Use extreme caution in passing trucks. If you have any doubt about being able to make a safe pass, wait. Always pass on the left (a truck driver's blind spot on the right is much larger), and wait until you are well ahead of the truck until you change back to the right lane. If the roadway is wet, remember to turn on your wipers before passing, as the spray from the wheels will decrease your visibility.

Keep wide, and keep to the right. Making a wide pass of the truck will help to minimize an air-turbulence effect that may try to suck you closer to the side of the truck. When you're not passing, keep to the right to minimize the effects of turbulence from oncoming trucks.

Mind the blind spots around the truck. This is extremely important. Trucks and buses cannot see cars that follow too closely from behind, or linger alongside the trailer. Drivers have an especially large blind spot on the right. If you suspect you're in a truck driver's blind spot, accelerate or decelerate immediately to a safer position. See www.nozone.org for more information from the FMCSA (Federal Motor Carrier Safety Administration) on these deadly blind spots, termed the No-Zone.

Take advantage of truckers' point of view. Truck drivers have a longer field of vision of the road ahead than car or SUV drivers. If a truck on the road starts to slow down for no apparent reason, take caution-there may be trouble or congestion ahead.

Report reckless or fatigued truck drivers. Carin Michel, of the FMCSA, the federal agency that monitors the safety compliance of trucks, says, "The best thing you can do when you see a truck or driver that's obviously not safe is to write down the DOT number on the side of the cab, as drivers can't always be traced down to trailers or license plates." If you have a cell phone, the best thing to do is have a passenger call the police. Also remember that truck drivers clock long hours behind the wheel, and they may not be as alert as you. Keep an eye out for weaving and other signs of fatigue, and report them before they have tragic consequences.


© 2007 The Car Connection

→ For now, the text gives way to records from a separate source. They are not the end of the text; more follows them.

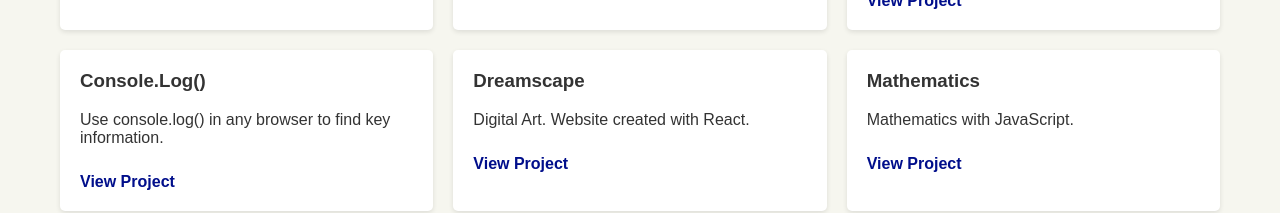
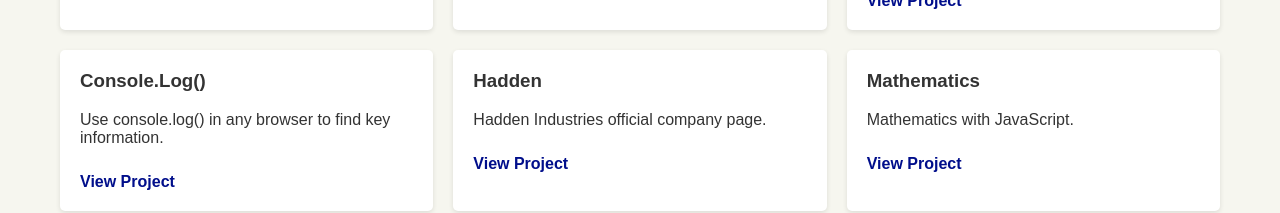
Before and after one commit to kironroy/kironroy-react, a React (Create React App) app: page / in a window 1280 px wide. Shown: the part 1265-1478 px from the top of the page. Built offline with nearby package versions, Linux system fonts and the light colour scheme; a web font is replaced by a local one.

Commit message:
Update Portfolio.js
+ Added a project.

```diff
--- a/src/components/Portfolio.js
+++ b/src/components/Portfolio.js
@@ -16,9 +16,9 @@ const projects = [
   },
   {
     id: 4,
-    title: 'Dreamscape',
-    description: 'Digital Art. Website created with React.',
-    link: 'https://dreamscapegallery.netlify.app/',
+    title: 'Hadden',
+    description: 'Hadden Industries official company page.',
+    link: 'https://hadden.netlify.app/',
   },
   {
     id: 5,
```
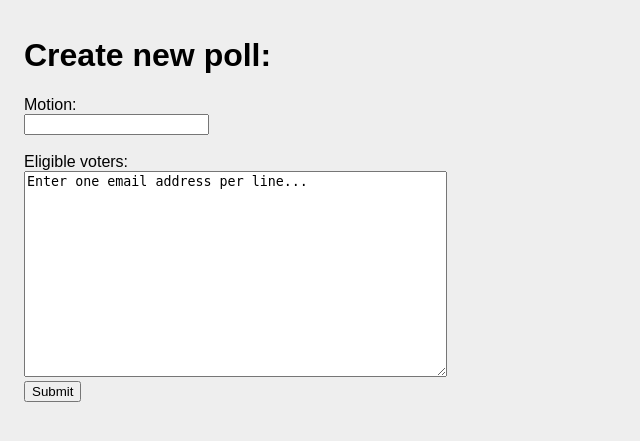
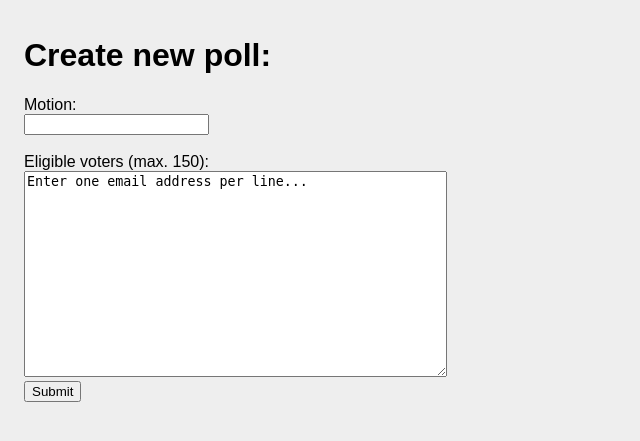
Before and after one commit to luftj/secret_votes, a Flask app: page /create in a window 1280 px wide. Shown: the top 441 px of the page, without its empty margins (0-640 px from the left). Run offline with Flask 2, Linux system fonts and the light colour scheme.

```diff
--- a/templates/create_new_poll.html
+++ b/templates/create_new_poll.html
@@ -12,7 +12,7 @@
          {% endif %}
          <input type="text" id="question" name="question" value={{question}}><br><br>
 
-         <label for="people">Eligible voters:</label><br>
+         <label for="people">Eligible voters (max. 150):</label><br>
          {% if invalid_mail %}
             <label class="error" >You entered an invalid e-mail address</label><br>
          {% endif %}
```
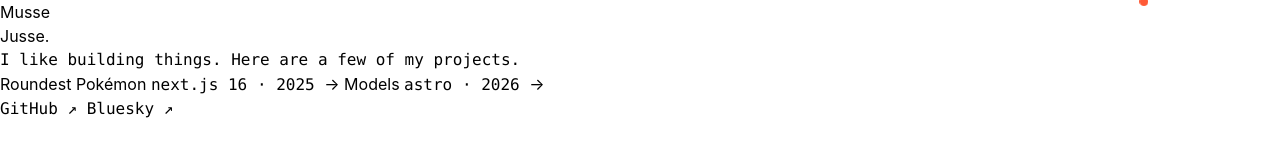
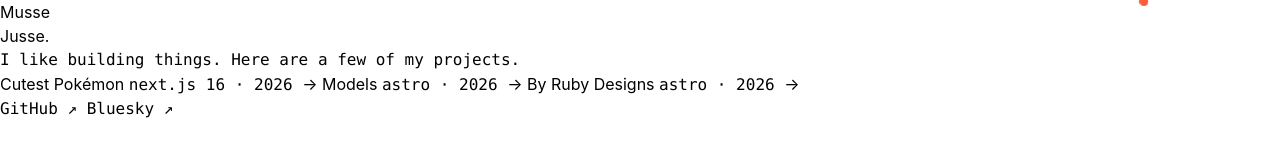
Before and after one commit to MusseJusse/mussejusse.com, an Astro site: page / in a window 1280 px wide. Shown: the top 160 px of the page. Built offline with nearby package versions, Linux system fonts and the light colour scheme; Astro itself is replaced by a stand-in of ours.

Commit message:
Update featured projects (#7)
* Update featured projects

* Fix project links

---------

Co-authored-by: MusseJusse <musse@192.168.1.124>

```diff
--- a/src/pages/index.astro
+++ b/src/pages/index.astro
@@ -42,7 +42,7 @@ import Layout from "../layouts/main.astro";
         <!-- project rows -->
         <main class="pb-2">
           <a
-            href="https://roundest.mussejusse.com"
+            href="https://cutest.mussejusse.com"
             target="_blank"
             rel="noopener noreferrer"
             class="row group relative -mt-px grid grid-cols-[1fr_auto] items-center gap-x-5 gap-y-1 border-b border-t border-[#e7e7e4] px-4 py-6 no-underline transition-colors duration-[180ms] hover:bg-white focus-visible:bg-white focus-visible:outline-none md:grid-cols-[1fr_auto_auto] md:py-8"
@@ -50,12 +50,12 @@ import Layout from "../layouts/main.astro";
             <span
               class="text-[clamp(26px,4.8cqi,44px)] font-extrabold leading-none tracking-[-0.035em] text-[#131313]"
             >
-              Roundest Pok&eacute;mon
+              Cutest Pok&eacute;mon
             </span>
             <span
               class="mono hidden text-[10px] tracking-[0.1em] text-[#8a8a86] md:block"
             >
-              next.js 16 &middot; 2025
+              next.js 16 &middot; 2026
             </span>
             <span
               class="justify-self-end text-[20px] text-[#b3b3af] transition-[transform,color] duration-[220ms] group-hover:translate-x-1.5 group-hover:text-[#131313] group-focus-visible:translate-x-1.5 group-focus-visible:text-[#131313]"
@@ -73,6 +73,28 @@ import Layout from "../layouts/main.astro";
               class="text-[clamp(26px,4.8cqi,44px)] font-extrabold leading-none tracking-[-0.035em] text-[#131313]"
             >
               Models
+            </span>
+            <span
+              class="mono hidden text-[10px] tracking-[0.1em] text-[#8a8a86] md:block"
+            >
+              astro &middot; 2026
+            </span>
+            <span
+              class="justify-self-end text-[20px] text-[#b3b3af] transition-[transform,color] duration-[220ms] group-hover:translate-x-1.5 group-hover:text-[#131313] group-focus-visible:translate-x-1.5 group-focus-visible:text-[#131313]"
+              aria-hidden="true">&rarr;</span
+            >
+          </a>
+
+          <a
+            href="https://byrubydesigns.com"
+            target="_blank"
+            rel="noopener noreferrer"
+            class="row group relative -mt-px grid grid-cols-[1fr_auto] items-center gap-x-5 gap-y-1 border-y border-[#e7e7e4] px-4 py-6 no-underline transition-colors duration-[180ms] hover:bg-white focus-visible:bg-white focus-visible:outline-none md:grid-cols-[1fr_auto_auto] md:py-8"
+          >
+            <span
+              class="text-[clamp(26px,4.8cqi,44px)] font-extrabold leading-none tracking-[-0.035em] text-[#131313]"
+            >
+              By Ruby Designs
             </span>
             <span
               class="mono hidden text-[10px] tracking-[0.1em] text-[#8a8a86] md:block"
```
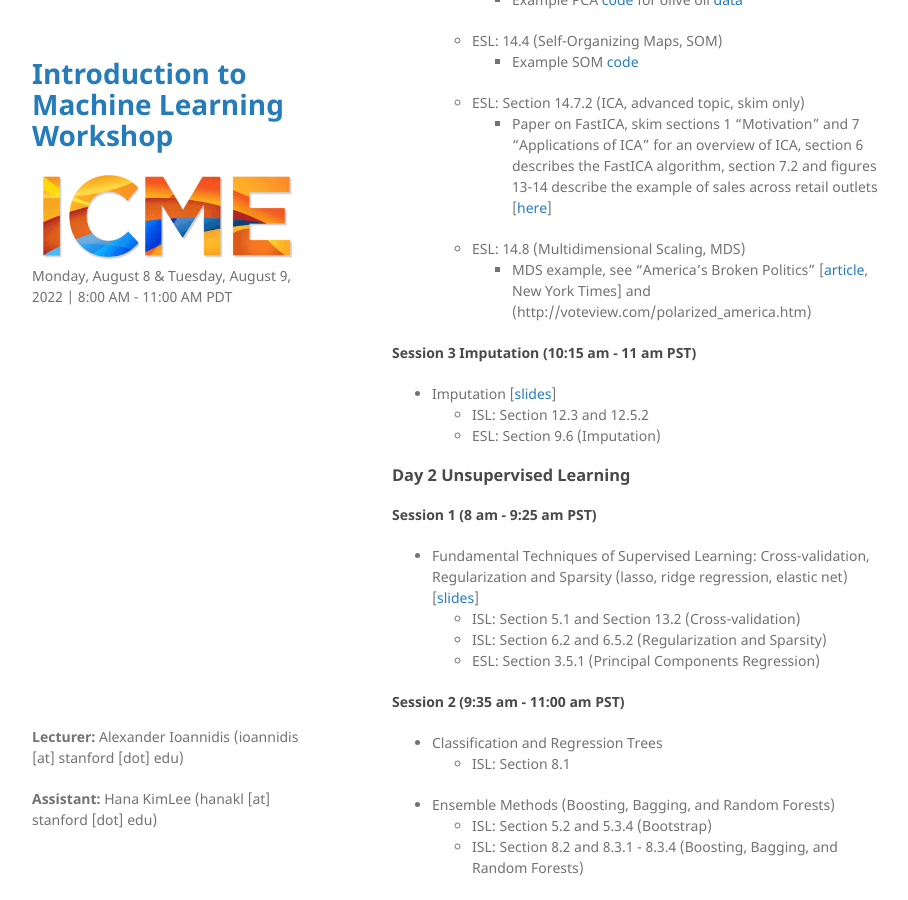
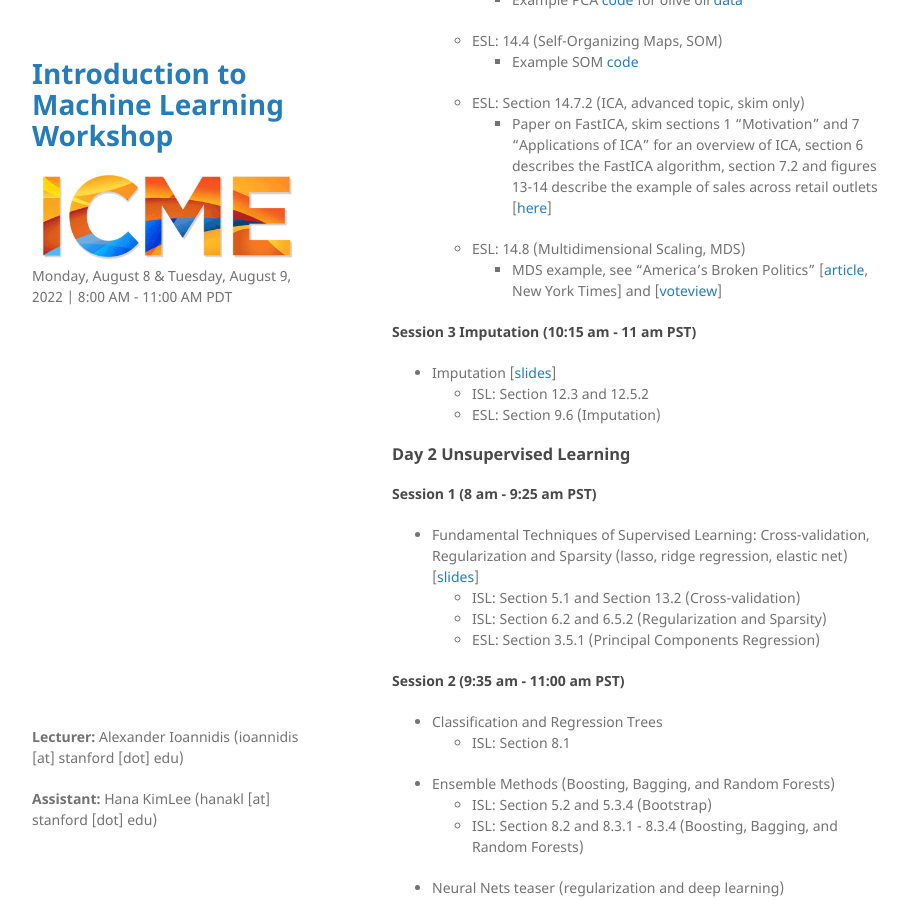
Before and after one commit to hanakl/intro_to_ml_23, a Jekyll site: the page built from index.md, in a window 1280 px wide and 900 px high, scrolled down 1690 px. Shown: the whole window, without its empty margins (178-1086 px from the left). Built offline with Jekyll 4.4.1, drawn with Linux system fonts in a browser that asks for light colours; our own code applies the rules of GitHub Pages for plain Markdown files; part of the change alters nothing that is shown.

Commit message:
Update index.md

```diff
--- a/index.md
+++ b/index.md
@@ -41,7 +41,7 @@ ESL = [Elements of Statistical Learning](https://hastie.su.domains/ElemStatLearn
   - ESL: Section 14.7.2 (ICA, advanced topic, skim only)
     - Paper on FastICA, skim sections 1 "Motivation" and 7 "Applications of ICA" for an overview of ICA, section 6 describes the FastICA algorithm, section 7.2 and figures 13-14 describe the example of sales across retail outlets [[here](http://mlsp.cs.cmu.edu/courses/fall2012/lectures/ICA_Hyvarinen.pdf)]
   - ESL: 14.8 (Multidimensional Scaling, MDS)
-    - MDS example, see "America’s Broken Politics”  [[article](https://www.nytimes.com/2014/11/06/opinion/nicholas-kristof-americas-political-dysfunction.html), New York Times] and (http://voteview.com/polarized_america.htm)
+    - MDS example, see "America’s Broken Politics”  [[article](https://www.nytimes.com/2014/11/06/opinion/nicholas-kristof-americas-political-dysfunction.html), New York Times] and [[voteview](http://voteview.com/polarized_america.htm)]
 
 #### Session 3 Imputation (10:15 am - 11 am PST)
 
```
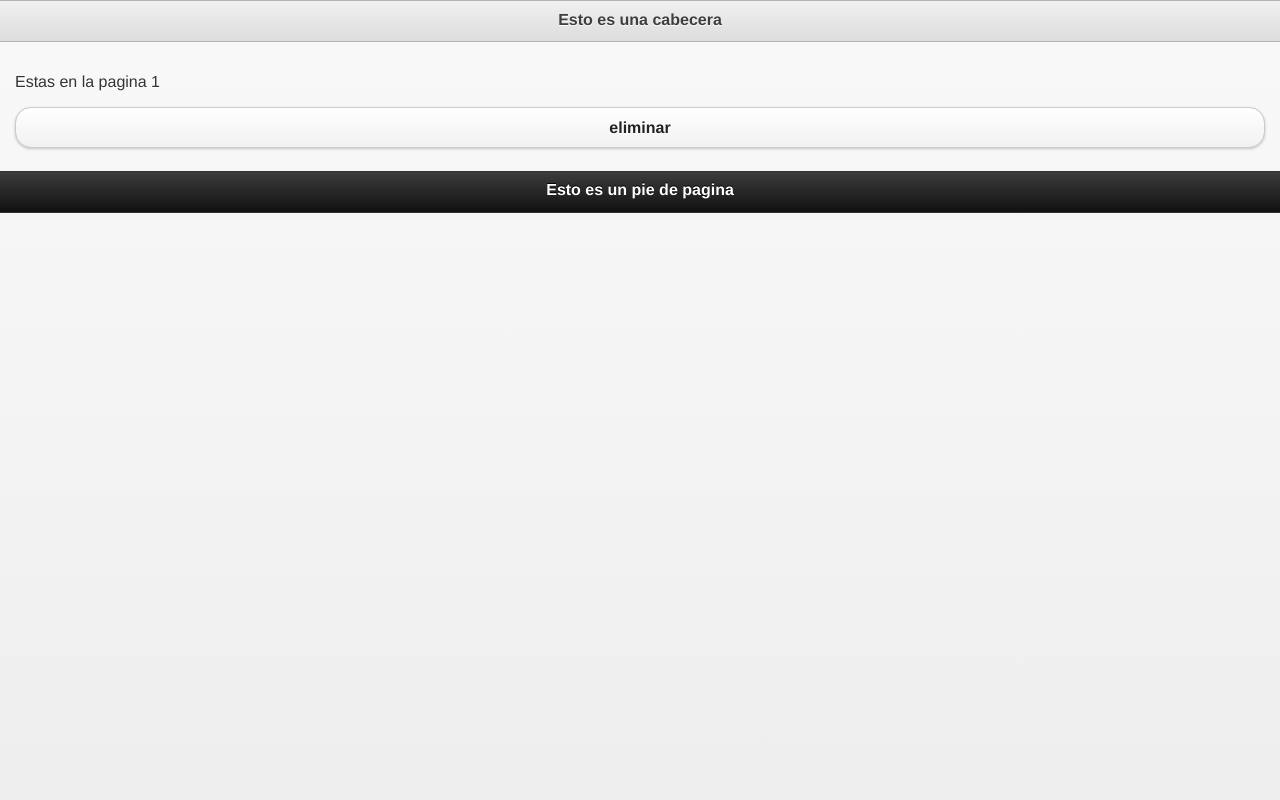
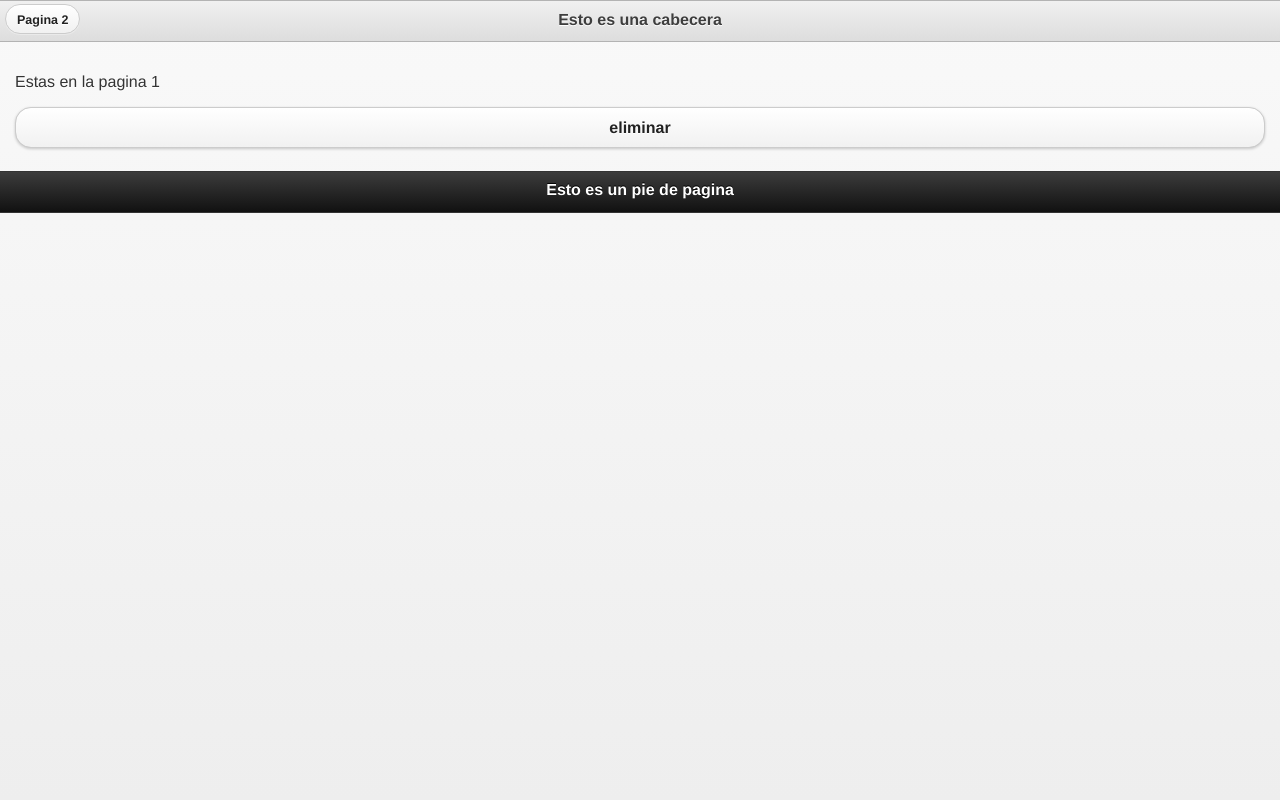
Before and after one commit to gloton/jquery-mobile-cf, a PHP site: page / in a window 1280 px wide. Run offline with PHP 8.4, Linux system fonts and the light colour scheme.

Commit message:
VIDEO 11 Crear botones en la cabecera

```diff
--- a/index.php
+++ b/index.php
@@ -15,6 +15,7 @@
 	<!-- cabecera -->
 		<div data-role="header" data-theme="c">
 			<h1>Esto es una cabecera</h1>
+			<a href="pagina2.php">Pagina 2</a>
 		</div>
 	<!-- contenido -->
 		<div data-role="content">
```
Also changed, not shown: 1 other file.
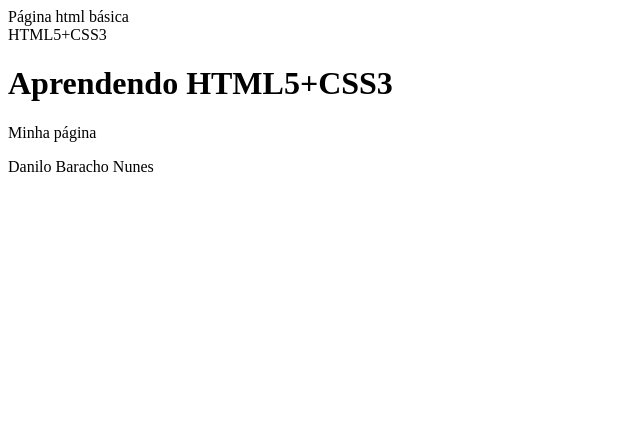
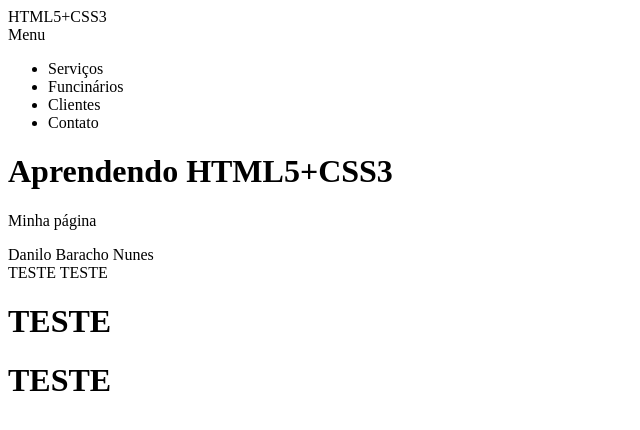
Before and after one commit to DaniloBaracho/html5-css3, a plain HTML site: page index.html in a window 1280 px wide. Shown: the whole page, without its empty margins (0-640 px from the left). Drawn offline with Linux system fonts and the light colour scheme.

Commit message:
criando menu e secoes

```diff
--- a/index.html
+++ b/index.html
@@ -2,14 +2,28 @@
 <html lang="pt-br">
     <head>
         <meta charset="utf-8">
-        <tile>
-            Página html básica
-        </tile>
+       <title>
+           Minha página WEB
+       </title>
     </head>
     <body>
         <header>
             HTML5+CSS3
         </header>
+        <section>
+            Menu
+        </section>
+        <nav>
+            <ul>
+                <li>Serviços</li>
+                <li>Funcinários</li>
+                <li>Clientes</li>
+                <li>Contato</li>
+            </ul>
+        </nav>
+        <title>
+            Página web
+        </title>
         <h1>Aprendendo HTML5+CSS3</h1>
         <p>
             Minha página
@@ -17,5 +31,12 @@
         <footer>
             Danilo Baracho Nunes
         </footer>
+        <h size="1">TESTE </h>
+        <h size="2">TESTE </h>
+        <H1>TESTE</H1>
+        <h1>TESTE</h1>
+        <!--<p><p>texto<\p>-->
     </body>
+
+
 </html>
```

This image is a stock photo and is not an exact representation of any vehicle offered for sale. Advertised vehicles of this model may have styling, trim levels, colors and optional equipment that differ from the stock photo.
Sharing the Road with Trucks - Autotrader